The company that won the Montgomery County cable television franchise has a number of shows in mind that would be aimed at women--programs with titles such as "The Soaps," the "Super Shopper Show" and "You're Beautiful."
Company officials said they think these are the kinds of programs most women want. But the Montgomery County chapter of the National Organization for Women has other ideas. President Marie McGlone said cable should deal with more pertinent issues, and she cited Phil Donahue's show on CBS as an example.
Although the cable company, Tribune-United of Montgomery County, has not issued its final plans for women's programming, it has revealed the ideas with which it is working.
In an exchange of letters with NOW, Tribune-United offered these tentative titles: "The Soaps," a daily review of the daytime soap operas; "You're Beautiful," featuring information on makeup, hair styles and other grooming; "The Super Shopper Show," offering help to bargain hunters; "Telephone Rouge," "In the Know," "You Magazine," "Alive and Well," and a variety of shows about beauty, health and women in careers.
McGlone said viewers can see such programs on commercial television and she hopes for something better on cable for women in Montgomery County.
"We're tired of the status quo," she said. "What are they going to do that's different?"
McGlone is pushing for programs that deal with "the changing roles of women and men." She said that NOW thinks good women's programming "fights sex stereotypes and raises issues pertaining to the broad spectrum of women's lives today."
Tribune-United, she said, has been reluctant to commit itself to programs that meet those requirements.
Sylvia Brown, chairman of the Montgomery County Women's Coalition, said cable television should put more emphasis than commercial networks on such subjects as the Equal Rights Amendment and career advancement for women.
But, she said, "It's a tough problem.

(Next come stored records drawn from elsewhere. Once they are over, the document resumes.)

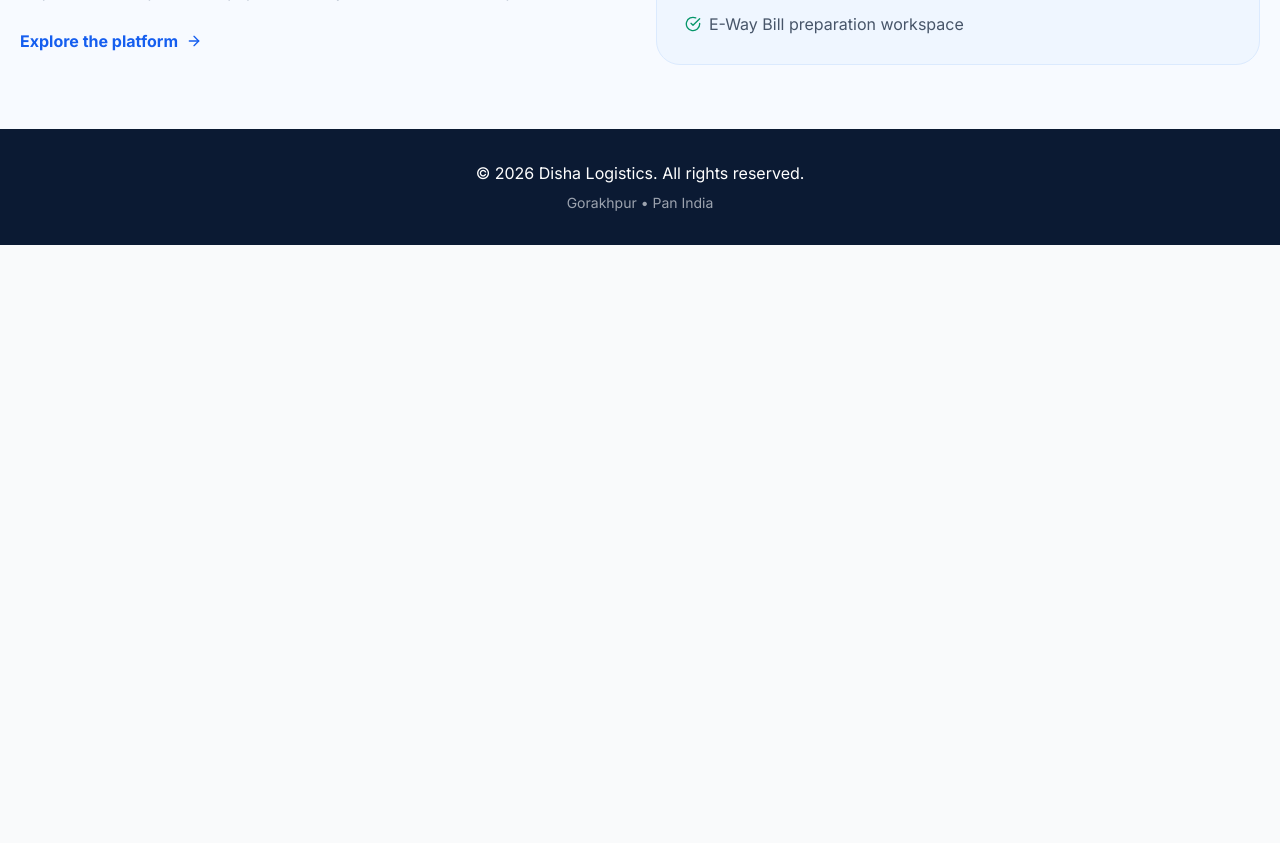
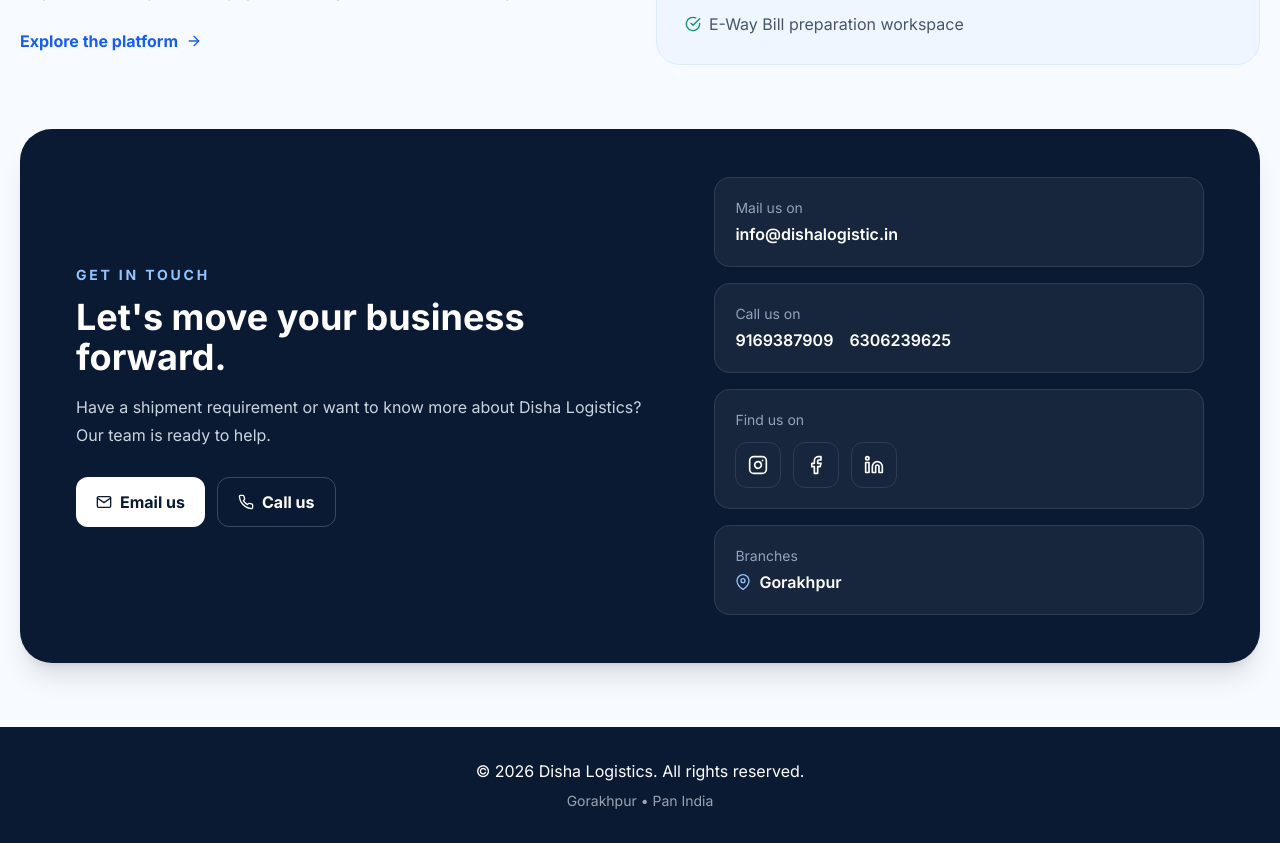
Before and after one commit to dishalogistics/disha-logistics, a React (Vite) app in the folder frontend/: page / in a window 1280 px wide. Shown: the part 1780-2623 px from the top of the page. Before the commit the page ends 2025 px from the top, so only its background shows below. Built offline with nearby package versions, Linux system fonts and the light colour scheme; no server answers.

Commit message:
Contect us secction

```diff
--- a/frontend/src/pages/Landing/Home.tsx
+++ b/frontend/src/pages/Landing/Home.tsx
@@ -4,6 +4,11 @@
   FiCheckCircle,
   FiMapPin,
   FiShield,
+  FiInstagram,
+  FiFacebook,
+  FiLinkedin,
+  FiMail,
+  FiPhone,
 } from "react-icons/fi";
 
 export default function Home() {
@@ -75,6 +80,7 @@
           <p className="text-sm font-bold tracking-widest text-[#155eef]">
             ONE PLATFORM, THREE WORKFLOWS
           </p>
+
           <h2 className="mt-2 text-3xl font-extrabold">
             Logistics that works for everyone
           </h2>
@@ -107,6 +113,7 @@
               </div>
 
               <h3 className="mt-5 text-xl font-bold">{title}</h3>
+
               <p className="mt-2 leading-7 text-slate-500">{text}</p>
 
               <Link
@@ -131,6 +138,7 @@
           ].map(([value, label]) => (
             <div key={label}>
               <p className="text-4xl font-extrabold text-[#0b1a33]">{value}</p>
+
               <p className="mt-2 text-sm font-medium text-slate-500">{label}</p>
             </div>
           ))}
@@ -143,14 +151,17 @@
           <p className="text-sm font-bold tracking-widest text-[#155eef]">
             COMPLIANCE, WITHOUT THE CHAOS
           </p>
+
           <h2 className="mt-3 text-3xl font-extrabold">
             Freight documents where your team needs them.
           </h2>
+
           <p className="mt-4 leading-7 text-slate-500">
             Keep billing, GST-ready invoices and E-Way Bill preparation
             alongside each shipment. Your operational paperwork stays connected
             to the trip.
           </p>
+
           <Link
             to="/register"
             className="mt-6 inline-flex items-center gap-2 font-bold text-[#155eef]"
@@ -161,9 +172,11 @@
 
         <div className="rounded-3xl border border-blue-100 bg-blue-50 p-7">
           <FiShield size={30} className="text-[#155eef]" />
+
           <h3 className="mt-5 text-xl font-bold">
             Built for Indian road transport
           </h3>
+
           <ul className="mt-4 space-y-3 text-slate-600">
             {[
               "Road freight lanes across India",
@@ -178,6 +191,141 @@
           </ul>
         </div>
       </section>
+
+      {/*
+          Contact Us Section
+          Added:
+          Email: info@dishalogistic.in
+          Phone: 9169387909 / 6306239625
+          Branch: Gorakhpur
+          Social: Instagram / Facebook / LinkedIn
+     */}
+      <section className="mx-auto max-w-7xl px-5 pb-16">
+        <div className="overflow-hidden rounded-[2rem] bg-[#0b1a33] px-6 py-12 text-white shadow-xl sm:px-10 lg:px-14">
+          <div className="grid gap-10 lg:grid-cols-[1.1fr_.9fr] lg:items-center">
+            {/* Left Content */}
+            <div>
+              <p className="text-sm font-bold uppercase tracking-[0.2em] text-blue-300">
+                Get in touch
+              </p>
+
+              <h2 className="mt-3 text-3xl font-extrabold sm:text-4xl">
+                Let&apos;s move your business forward.
+              </h2>
+
+              <p className="mt-4 max-w-xl leading-7 text-slate-300">
+                Have a shipment requirement or want to know more about Disha
+                Logistics? Our team is ready to help.
+              </p>
+
+              {/* CTA Buttons */}
+              <div className="mt-7 flex flex-wrap gap-3">
+                <a
+                  href="mailto:info@dishalogistic.in"
+                  className="inline-flex items-center gap-2 rounded-xl bg-white px-5 py-3 font-bold text-[#0b1a33] transition hover:bg-blue-50"
+                >
+                  <FiMail />
+                  Email us
+                </a>
+
+                <a
+                  href="tel:9169387909"
+                  className="inline-flex items-center gap-2 rounded-xl border border-white/20 px-5 py-3 font-bold transition hover:bg-white/10"
+                >
+                  <FiPhone />
+                  Call us
+                </a>
+              </div>
+            </div>
+
+            {/* Right Contact Details */}
+            <div className="grid gap-4 sm:grid-cols-2 lg:grid-cols-1">
+              {/* Email */}
+              <div className="rounded-2xl border border-white/10 bg-white/5 p-5">
+                <p className="text-sm text-slate-400">Mail us on</p>
+
+                <a
+                  href="mailto:info@dishalogistic.in"
+                  className="mt-1 block font-semibold transition hover:text-blue-300"
+                >
+                  info@dishalogistic.in
+                </a>
+              </div>
+
+              {/* Phone */}
+              <div className="rounded-2xl border border-white/10 bg-white/5 p-5">
+                <p className="text-sm text-slate-400">Call us on</p>
+
+                <div className="mt-1 flex flex-wrap gap-x-4 gap-y-1 font-semibold">
+                  <a
+                    href="tel:9169387909"
+                    className="transition hover:text-blue-300"
+                  >
+                    9169387909
+                  </a>
+
+                  <a
+                    href="tel:6306239625"
+                    className="transition hover:text-blue-300"
+                  >
+                    6306239625
+                  </a>
+                </div>
+              </div>
+
+              {/* Social Media */}
+              <div className="rounded-2xl border border-white/10 bg-white/5 p-5">
+                <p className="text-sm text-slate-400">Find us on</p>
+
+                <div className="mt-3 flex gap-3">
+                  {/* Instagram */}
+                  <a
+                    href="https://www.instagram.com/dishalogistics?igsh=MXBtenZ1ODZnOGk4ZQ=="
+                    target="_blank"
+                    rel="noreferrer"
+                    aria-label="Instagram"
+                    className="rounded-xl border border-white/10 p-3 transition hover:bg-white/10"
+                  >
+                    <FiInstagram size={20} />
+                  </a>
+
+                  {/* Facebook */}
+                  <a
+                    href="https://www.facebook.com/profile.php?id=61592903228244&utm_source=chatgpt.com"
+                    target="_blank"
+                    rel="noreferrer"
+                    aria-label="Facebook"
+                    className="rounded-xl border border-white/10 p-3 transition hover:bg-white/10"
+                  >
+                    <FiFacebook size={20} />
+                  </a>
+
+                  {/* LinkedIn */}
+                  <a
+                    href="https://linkedin.com/company/disha-logistics"
+                    target="_blank"
+                    rel="noreferrer"
+                    aria-label="LinkedIn"
+                    className="rounded-xl border border-white/10 p-3 transition hover:bg-white/10"
+                  >
+                    <FiLinkedin size={20} />
+                  </a>
+                </div>
+              </div>
+
+              {/* Branch */}
+              <div className="rounded-2xl border border-white/10 bg-white/5 p-5">
+                <p className="text-sm text-slate-400">Branches</p>
+
+                <p className="mt-1 flex items-center gap-2 font-semibold">
+                  <FiMapPin className="text-blue-300" />
+                  Gorakhpur
+                </p>
+              </div>
+            </div>
+          </div>
+        </div>
+      </section>
     </div>
   );
 }
```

Different women have different ideas . . . . You're never going to come up with what everybody believes is a women's program."

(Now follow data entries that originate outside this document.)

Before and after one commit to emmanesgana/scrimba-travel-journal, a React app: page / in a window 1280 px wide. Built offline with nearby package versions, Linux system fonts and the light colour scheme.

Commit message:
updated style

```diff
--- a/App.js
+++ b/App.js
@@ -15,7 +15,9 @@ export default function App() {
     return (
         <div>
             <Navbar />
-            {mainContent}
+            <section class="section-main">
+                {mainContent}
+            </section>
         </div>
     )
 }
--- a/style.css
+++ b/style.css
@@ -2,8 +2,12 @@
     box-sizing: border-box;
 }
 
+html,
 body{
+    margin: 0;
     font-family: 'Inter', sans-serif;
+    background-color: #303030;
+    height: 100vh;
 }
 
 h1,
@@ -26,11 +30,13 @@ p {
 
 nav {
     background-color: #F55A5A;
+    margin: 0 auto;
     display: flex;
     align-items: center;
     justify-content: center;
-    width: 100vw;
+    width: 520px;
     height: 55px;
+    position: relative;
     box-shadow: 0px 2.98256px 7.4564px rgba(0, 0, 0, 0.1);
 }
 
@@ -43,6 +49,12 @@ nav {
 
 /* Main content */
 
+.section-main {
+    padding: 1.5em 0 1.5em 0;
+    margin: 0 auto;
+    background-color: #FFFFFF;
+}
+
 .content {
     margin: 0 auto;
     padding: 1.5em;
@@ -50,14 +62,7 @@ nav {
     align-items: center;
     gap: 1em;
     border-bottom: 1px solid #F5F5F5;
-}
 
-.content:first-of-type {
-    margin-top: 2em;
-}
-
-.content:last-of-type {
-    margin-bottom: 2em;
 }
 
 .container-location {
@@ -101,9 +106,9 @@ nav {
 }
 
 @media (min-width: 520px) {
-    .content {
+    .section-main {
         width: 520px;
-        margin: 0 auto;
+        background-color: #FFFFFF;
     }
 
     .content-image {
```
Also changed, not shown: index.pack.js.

McGlone said her correspondence with Tribune-United Vice President Michael J. Pohl has not been satisfactory. "He Pohl simply will not hear what we're saying," she said. ". . . It smacks of the same old story: 'You women don't know what you want.' "
Said Pohl: "I don't understand their reaction. It's not in my best interest to give them a narrow selection. If there's something for everybody, then we have a better chance of getting subscribers."
In December, Pohl wrote McGlone a six-page letter saying Tribune-United plans to air at least 140 hours of women's programs each week. He also said his company had talked with women's groups and that there "appeared to be no consensus as to what constitutes 'women's programming.' " But he held out a carrot: he said Tribune-United would be willing to broadcast a national women's channel, if one is produced, and he promised Montgomery County women access on one of Tribune-United's public channels.
David L. Scull, president of the Montgomery County Council, said the council will consider ideas proposed by women's groups and minority organizations and some may be included in the formal contract with Tribune-United, which the council is working on now.
Pohl said it will be at least 18 months after the contract is signed before any homes in Montgomery begin getting cable programming. He said Tribune-United hopes to sign up 217,000 homes in the first four years of the contract.
County Executive Charles W. Gilchrist awarded the franchise to Tribune-United, a New Jersey firm, last October.